>>>>>
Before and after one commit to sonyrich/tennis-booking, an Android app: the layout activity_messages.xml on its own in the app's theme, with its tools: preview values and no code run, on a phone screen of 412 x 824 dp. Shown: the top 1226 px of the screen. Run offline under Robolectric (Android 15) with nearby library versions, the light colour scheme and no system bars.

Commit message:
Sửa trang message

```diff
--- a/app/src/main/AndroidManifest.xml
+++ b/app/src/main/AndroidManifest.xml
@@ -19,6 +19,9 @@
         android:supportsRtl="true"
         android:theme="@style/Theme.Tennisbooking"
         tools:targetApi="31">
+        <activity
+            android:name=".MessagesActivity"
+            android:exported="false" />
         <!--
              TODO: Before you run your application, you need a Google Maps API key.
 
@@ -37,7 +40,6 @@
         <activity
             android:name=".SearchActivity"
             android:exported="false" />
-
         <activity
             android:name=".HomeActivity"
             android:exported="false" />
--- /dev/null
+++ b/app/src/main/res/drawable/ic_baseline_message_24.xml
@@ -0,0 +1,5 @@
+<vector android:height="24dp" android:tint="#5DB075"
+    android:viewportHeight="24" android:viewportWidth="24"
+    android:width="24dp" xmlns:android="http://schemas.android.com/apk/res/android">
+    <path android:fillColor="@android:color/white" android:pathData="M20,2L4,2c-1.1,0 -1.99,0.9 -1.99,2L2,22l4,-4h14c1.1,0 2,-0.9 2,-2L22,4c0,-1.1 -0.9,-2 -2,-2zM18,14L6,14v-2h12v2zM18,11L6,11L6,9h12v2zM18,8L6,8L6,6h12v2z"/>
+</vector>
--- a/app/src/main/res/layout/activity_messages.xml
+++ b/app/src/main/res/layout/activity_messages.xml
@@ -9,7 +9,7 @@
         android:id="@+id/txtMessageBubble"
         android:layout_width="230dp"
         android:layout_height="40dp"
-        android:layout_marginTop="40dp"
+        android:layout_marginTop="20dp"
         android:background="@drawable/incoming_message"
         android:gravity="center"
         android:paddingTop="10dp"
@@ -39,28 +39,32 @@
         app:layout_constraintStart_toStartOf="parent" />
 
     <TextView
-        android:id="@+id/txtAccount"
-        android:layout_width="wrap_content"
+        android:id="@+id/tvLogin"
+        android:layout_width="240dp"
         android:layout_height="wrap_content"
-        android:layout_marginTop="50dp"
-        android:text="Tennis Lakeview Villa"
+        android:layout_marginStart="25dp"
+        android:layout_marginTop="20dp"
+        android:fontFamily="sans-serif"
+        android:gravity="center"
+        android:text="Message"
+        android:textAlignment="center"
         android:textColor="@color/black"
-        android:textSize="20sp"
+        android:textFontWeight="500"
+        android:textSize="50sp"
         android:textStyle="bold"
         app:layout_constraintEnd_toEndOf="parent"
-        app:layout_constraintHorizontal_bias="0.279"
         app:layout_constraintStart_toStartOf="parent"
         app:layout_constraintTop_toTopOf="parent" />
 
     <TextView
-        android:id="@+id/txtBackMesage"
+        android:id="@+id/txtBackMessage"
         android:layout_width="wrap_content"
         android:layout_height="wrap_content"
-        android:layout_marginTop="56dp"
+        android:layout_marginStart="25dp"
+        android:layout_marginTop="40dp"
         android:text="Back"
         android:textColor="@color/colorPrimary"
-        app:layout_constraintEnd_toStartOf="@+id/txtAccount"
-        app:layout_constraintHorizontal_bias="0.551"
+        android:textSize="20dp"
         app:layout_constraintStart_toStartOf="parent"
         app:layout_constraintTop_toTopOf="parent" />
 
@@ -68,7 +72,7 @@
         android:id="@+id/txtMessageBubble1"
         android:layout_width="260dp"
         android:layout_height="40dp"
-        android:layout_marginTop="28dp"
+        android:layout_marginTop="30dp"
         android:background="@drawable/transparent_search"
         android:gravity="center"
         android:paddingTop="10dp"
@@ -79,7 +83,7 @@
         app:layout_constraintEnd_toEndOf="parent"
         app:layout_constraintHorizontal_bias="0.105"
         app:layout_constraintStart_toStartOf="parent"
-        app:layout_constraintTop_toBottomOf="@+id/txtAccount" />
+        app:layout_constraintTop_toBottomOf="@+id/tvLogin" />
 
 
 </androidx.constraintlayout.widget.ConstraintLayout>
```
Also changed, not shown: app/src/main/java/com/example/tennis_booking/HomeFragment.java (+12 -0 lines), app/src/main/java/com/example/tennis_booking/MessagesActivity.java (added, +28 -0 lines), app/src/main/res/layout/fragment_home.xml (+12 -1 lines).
<<<<<
Problem to solve.
Of all the lines in the entries, count those with the string "center", and report only that number.

Solution for this task.
4